Sunday, May 6, 2012

How To Draw Ponies by Thelwell

How To Draw Ponies hardback book (front cover)
“In the course of my work as an illustrator and cartoonist, I have drawn almost every subject under the sun at one time or another, or so it seems to me….But the most frequent question is ‘How do you draw those ponies?’ Why ponies should be singled out in this way, I am not sure, and the simple, truthful answer ‘The same way that I draw anything else’ does not seem to satisfy anyone.”

Thus begins the introduction to How To Draw Ponies by Thelwell published by Methuen Children’s Books Ltd., 1982.

How To Draw Ponies hardback book (back cover)
I have been a fan of Thelwell since my parents bought me Thelwell’s Horse Box when I was a little girl. Like many girls, I have been horse-crazy for most of my life. I have also been drawing horses for as long as I can remember. I still have scraps of paper from high school covered in sketches of ponies, fancy jumpers, and horses of all kinds.

I became aware of How To Draw Ponies recently after stumbling across of few poor scans of some of the pages on the Internet. To my amazement, I noticed that the text from one wobbly image from one half page from somewhere in this book was saying something about drawing horses that I had never heard before. That got my attention. When I looked into it further I realized that this page was from a drawing book written by Norman Thelwell. Wow! I just had to have it for my library. Long out of print and not in US libraries, How To Draw Ponies, proved an expensive book to acquire but well worth the effort.  

Unlike a more modern “How-To” art book, How To Draw Ponies is written to demand a rather higher level of consideration from the reader. It encourages a spirit of artistic experimentation that can appeal to a wide variety of readers from little kids to artists like myself (who are still kids at heart anyway.)

How To Draw Ponies interior page
How To Draw Ponies is filled with theories and opinions by Thelwell about how he went about drawing his ponies and other subjects. It covers topics ranging from the anatomy and structure of ponies, the basic shapes that make up a Thelwell pony and rider, the movement of the pony, expressions of his face and tail, drawing tools, the use of light and shadow, and the development of the cartoon from sketch to final. And all in less than 60 pages! It was nice to read a book that, although meant for children, is also quite useful for adults. As an added bonus it’s also filled with Thelwell illustrations that are particular to this little book.

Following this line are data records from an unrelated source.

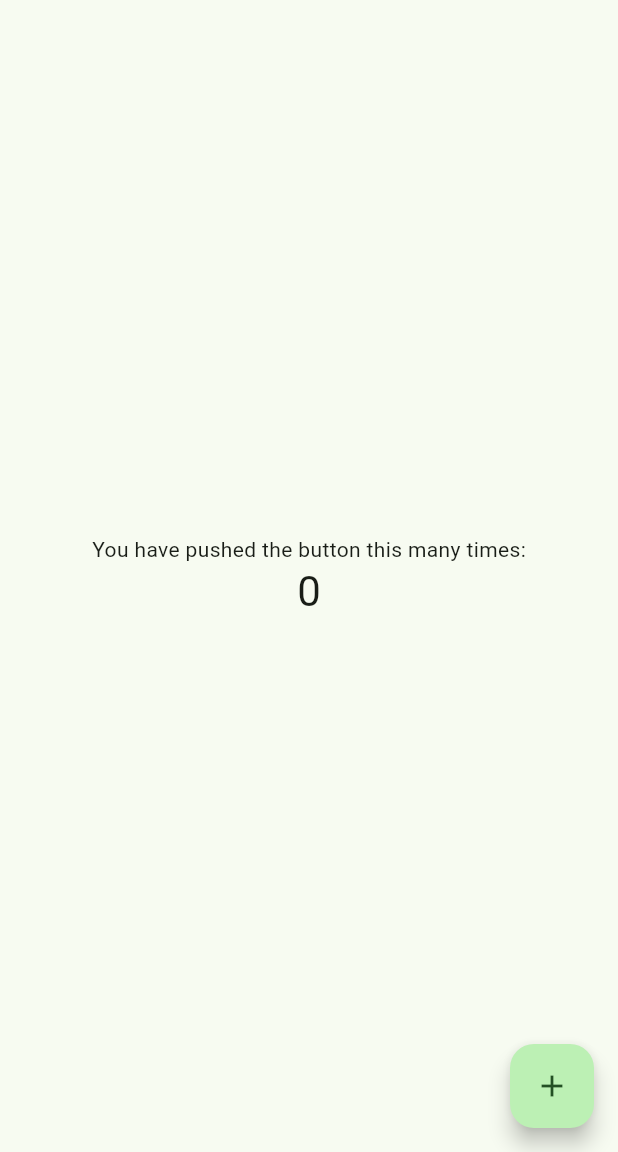
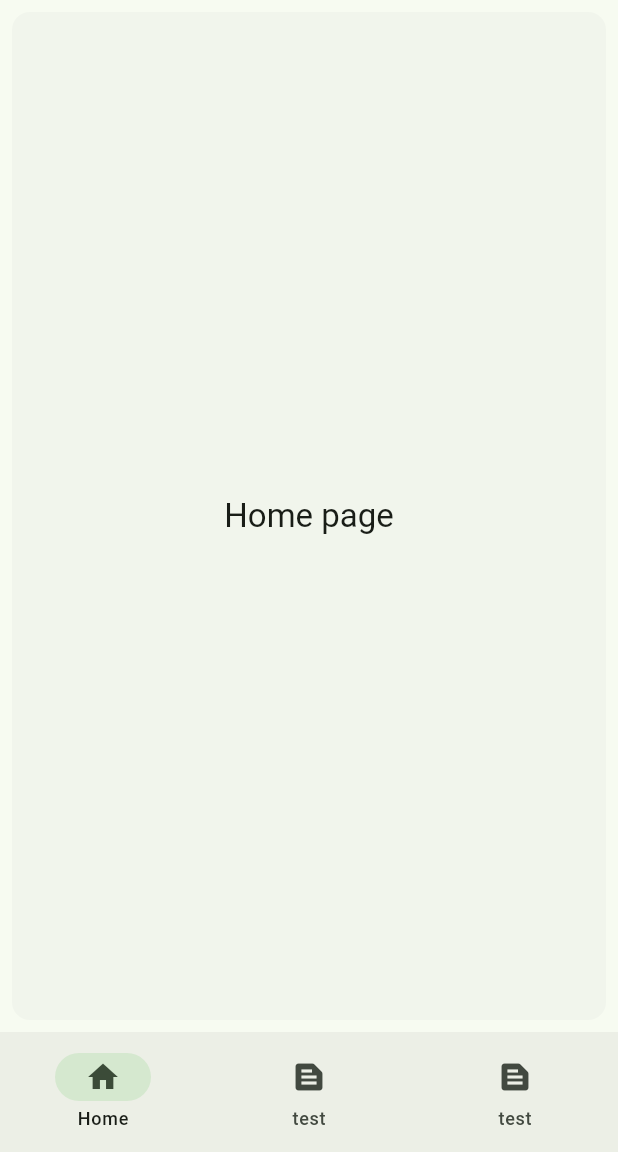
Before and after one commit to ynishimi/Study_app, a Flutter app: the screen it shows after launch, on a phone screen of 412 x 824 dp, the part 84-1236 px from its top. Run offline on Flutter 3.47's test engine with Material 3 defaults, Android fonts, the phone set to English and light mode, and no system bars; our stand-ins replace firebase_core; accounts and stored records are empty.

Commit message:
ナビゲーションバーを追加

```diff
--- a/lib/home_page.dart
+++ b/lib/home_page.dart
@@ -19,21 +19,23 @@
 }
 
 class _MyHomePageState extends State<HomePage> {
-  int _counter = 0;
+  // int _counter = 0;
+  int currentPageIndex = 0;
 
-  void _incrementCounter() {
-    setState(() {
-      // This call to setState tells the Flutter framework that something has
-      // changed in this State, which causes it to rerun the build method below
-      // so that the display can reflect the updated values. If we changed
-      // _counter without calling setState(), then the build method would not be
-      // called again, and so nothing would appear to happen.
-      _counter++;
-    });
-  }
+  // void _incrementCounter() {
+  //   setState(() {
+  //     // This call to setState tells the Flutter framework that something has
+  //     // changed in this State, which causes it to rerun the build method below
+  //     // so that the display can reflect the updated values. If we changed
+  //     // _counter without calling setState(), then the build method would not be
+  //     // called again, and so nothing would appear to happen.
+  //     _counter++;
+  //   });
+  // }
 
   @override
   Widget build(BuildContext context) {
+    final ThemeData theme = Theme.of(context);
     // This method is rerun every time setState is called, for instance as done
     // by the _incrementCounter method above.
     //
@@ -50,39 +52,143 @@
         // the App.build method, and use it to set our appbar title.
         title: Text(widget.title),
       ),
-      body: Center(
-        // Center is a layout widget. It takes a single child and positions it
-        // in the middle of the parent.
-        child: Column(
-          // Column is also a layout widget. It takes a list of children and
-          // arranges them vertically. By default, it sizes itself to fit its
-          // children horizontally, and tries to be as tall as its parent.
-          //
-          // Column has various properties to control how it sizes itself and
-          // how it positions its children. Here we use mainAxisAlignment to
-          // center the children vertically; the main axis here is the vertical
-          // axis because Columns are vertical (the cross axis would be
-          // horizontal).
-          //
-          // TRY THIS: Invoke "debug painting" (choose the "Toggle Debug Paint"
-          // action in the IDE, or press "p" in the console), to see the
-          // wireframe for each widget.
-          mainAxisAlignment: MainAxisAlignment.center,
-          children: <Widget>[
-            const Text(
-              'You have pushed the button this many times:',
+      body: <Widget>[
+        /// Home page
+        Card(
+          shadowColor: Colors.transparent,
+          margin: const EdgeInsets.all(8.0),
+          child: SizedBox.expand(
+            child: Center(
+              child: Text(
+                'Home page',
+                style: theme.textTheme.titleLarge,
+              ),
             ),
-            Text(
-              '$_counter',
-              style: Theme.of(context).textTheme.headlineMedium,
-            ),
-          ],
+          ),
         ),
-      ),
-      floatingActionButton: FloatingActionButton(
-        onPressed: _incrementCounter,
-        tooltip: 'Increment',
-        child: const Icon(Icons.add),
+
+        /// Notifications page
+        const Padding(
+          padding: EdgeInsets.all(8.0),
+          child: Column(
+            children: <Widget>[
+              Card(
+                child: ListTile(
+                  leading: Icon(Icons.notifications_sharp),
+                  title: Text('Notification 1'),
+                  subtitle: Text('This is a notification'),
+                ),
+              ),
+              Card(
+                child: ListTile(
+                  leading: Icon(Icons.notifications_sharp),
+                  title: Text('Notification 2'),
+                  subtitle: Text('This is a notification'),
+                ),
+              ),
+            ],
+          ),
+        ),
+
+        /// Messages page
+        ListView.builder(
+          reverse: true,
+          itemCount: 2,
+          itemBuilder: (BuildContext context, int index) {
+            if (index == 0) {
+              return Align(
+                alignment: Alignment.centerRight,
+                child: Container(
+                  margin: const EdgeInsets.all(8.0),
+                  padding: const EdgeInsets.all(8.0),
+                  decoration: BoxDecoration(
+                    color: theme.colorScheme.primary,
+                    borderRadius: BorderRadius.circular(8.0),
+                  ),
+                  child: Text(
+                    'Hello',
+                    style: theme.textTheme.bodyLarge!
+                        .copyWith(color: theme.colorScheme.onPrimary),
+                  ),
+                ),
+              );
+            }
+            return Align(
+              alignment: Alignment.centerLeft,
+              child: Container(
+                margin: const EdgeInsets.all(8.0),
+                padding: const EdgeInsets.all(8.0),
+                decoration: BoxDecoration(
+                  color: theme.colorScheme.primary,
+                  borderRadius: BorderRadius.circular(8.0),
+                ),
+                child: Text(
+                  'Hi!',
+                  style: theme.textTheme.bodyLarge!
+                      .copyWith(color: theme.colorScheme.onPrimary),
+                ),
+              ),
+            );
+          },
+        ),
+      ][currentPageIndex],
+
+      // body: Center(
+      //   // Center is a layout widget. It takes a single child and positions it
+      //   // in the middle of the parent.
+      //   child: Column(
+      //     // Column is also a layout widget. It takes a list of children and
+      //     // arranges them vertically. By default, it sizes itself to fit its
+      //     // children horizontally, and tries to be as tall as its parent.
+      //     //
+      //     // Column has various properties to control how it sizes itself and
+      //     // how it positions its children. Here we use mainAxisAlignment to
+      //     // center the children vertically; the main axis here is the vertical
+      //     // axis because Columns are vertical (the cross axis would be
+      //     // horizontal).
+      //     //
+      //     // TRY THIS: Invoke "debug painting" (choose the "Toggle Debug Paint"
+      //     // action in the IDE, or press "p" in the console), to see the
+      //     // wireframe for each widget.
+      //     mainAxisAlignment: MainAxisAlignment.center,
+      //     children: <Widget>[
+      //       const Text(
+      //         'You have pushed the button this many times:',
+      //       ),
+      //       Text(
+      //         '$_counter',
+      //         style: Theme.of(context).textTheme.headlineMedium,
+      //       ),
+      //     ],
+      //   ),
+      // ),
+      // floatingActionButton: FloatingActionButton(
+      //   onPressed: _incrementCounter,
+      //   tooltip: 'Increment',
+      //   child: const Icon(Icons.add),
+      // ),
+      bottomNavigationBar: NavigationBar(
+        onDestinationSelected: (int index) {
+          // 選択を監視
+          setState(() {
+            currentPageIndex = index;
+          });
+        },
+        selectedIndex: currentPageIndex,
+        destinations: const <Widget>[
+          NavigationDestination(
+            icon: Icon(Icons.home),
+            label: 'Home',
+          ),
+          NavigationDestination(
+            icon: Icon(Icons.text_snippet),
+            label: 'test',
+          ),
+          NavigationDestination(
+            icon: Icon(Icons.text_snippet),
+            label: 'test',
+          ),
+        ],
       ), // This trailing comma makes auto-formatting nicer for build methods.
     );
   }
--- a/lib/main.dart
+++ b/lib/main.dart
@@ -2,11 +2,11 @@
 import 'home_page.dart';
 
 void main() {
-  runApp(const MyApp());
+  runApp(const StudyApp());
 }
 
-class MyApp extends StatelessWidget {
-  const MyApp({super.key});
+class StudyApp extends StatelessWidget {
+  const StudyApp({super.key});
 
   // This widget is the root of your application.
   @override
```
Also changed, not shown: 1 other file.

How To Draw Ponies is not one of those “follow-along-with-me” art books that we are so familiar with today. Instead, it lays out Thelwell’s theories and thoughts on drawing and gives readers tools to play with. It encourages you to get out there and get some graphite and ink on your hands. It doesn’t hold your hand as much as encourage you to adventure.

“Come on everyone, let’s draw!” it tells you.

That’s just what I’m going to do this afternoon.


  1. My daughters and I loved Thelwell's ponies. I have really enjoyed seeing your drawings and just wanted to let you know.

    1. Thanks so much Toliver. I'm really glad you stopped by. :-)